TLS offers a consultation service designed to assist instructors, administrators, and staff in analyzing and developing their teaching skills.


This service is free of charge to all McGill and Macdonald Campus faculty and staff. All consultations are provided as a service, at the request of instructors and/or teaching units, and all information pertaining to these consultations is considered strictly confidential. Please note that you should expect to receive a response to this form by end of the next business day.

What types of consultations are offered?

TLS offers two types of consultations:

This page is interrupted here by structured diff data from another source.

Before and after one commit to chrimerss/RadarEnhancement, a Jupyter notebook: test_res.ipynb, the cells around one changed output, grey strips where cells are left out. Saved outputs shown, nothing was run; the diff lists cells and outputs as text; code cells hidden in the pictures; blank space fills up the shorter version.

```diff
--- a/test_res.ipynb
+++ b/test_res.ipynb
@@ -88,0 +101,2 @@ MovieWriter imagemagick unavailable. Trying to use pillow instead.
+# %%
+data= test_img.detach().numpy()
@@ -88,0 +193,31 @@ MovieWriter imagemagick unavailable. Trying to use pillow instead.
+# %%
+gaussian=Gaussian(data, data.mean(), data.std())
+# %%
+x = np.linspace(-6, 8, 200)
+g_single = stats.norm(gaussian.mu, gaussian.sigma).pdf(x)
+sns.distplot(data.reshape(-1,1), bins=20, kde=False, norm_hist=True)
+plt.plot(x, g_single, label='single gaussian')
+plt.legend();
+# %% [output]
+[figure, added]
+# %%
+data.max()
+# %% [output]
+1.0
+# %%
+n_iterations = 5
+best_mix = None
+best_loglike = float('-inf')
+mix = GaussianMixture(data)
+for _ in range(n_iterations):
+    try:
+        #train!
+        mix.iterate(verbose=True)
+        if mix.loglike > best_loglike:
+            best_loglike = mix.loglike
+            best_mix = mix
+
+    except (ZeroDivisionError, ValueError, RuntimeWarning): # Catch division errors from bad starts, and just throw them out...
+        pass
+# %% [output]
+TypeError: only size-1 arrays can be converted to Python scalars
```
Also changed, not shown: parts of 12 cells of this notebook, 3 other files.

  1. Individual consultations for instructors who would like assistance with, for example:
    • planning their courses,
    • developing teaching strategies and skills,
    • interpreting course evaluation questionnaire data,
    • developing teaching portfolios (for reappointment, tenure, or promotion at McGill),
    • using teaching and learning technologies,
    • and so on; and,
  2. Unit/Program consultations involving all or a sub-group of individuals within a unit who are analyzing, developing, or improving a teaching program. View a list of Department, Faculty, and Program initiatives here.

What happens during a consultation?

A consultation might consist of one or two brief meetings to discuss specific aspects of an instructor's course or teaching, or that of a unit or program. This collaboration could continue throughout an entire term, with ongoing assistance from the consultant. A more in-depth consultation might involve:

  • developing and applying specific teaching strategies and techniques;
  • reviewing information about the course and the instructor’s teaching, collected from, for example: classroom observations by a consultant, interviews with the instructor, and/or information collected from students (e.g., through the MERCURY course evaluation service, or privately by the instructor through the learning management system or other means);
  • selecting aspects of instruction on which to focus;
  • monitoring the effectiveness of these strategies and planning any relevant modifications.

This process is flexible and has proven useful in a variety of teaching situations, including lectures, laboratories, discussion groups, seminars, and clinical training.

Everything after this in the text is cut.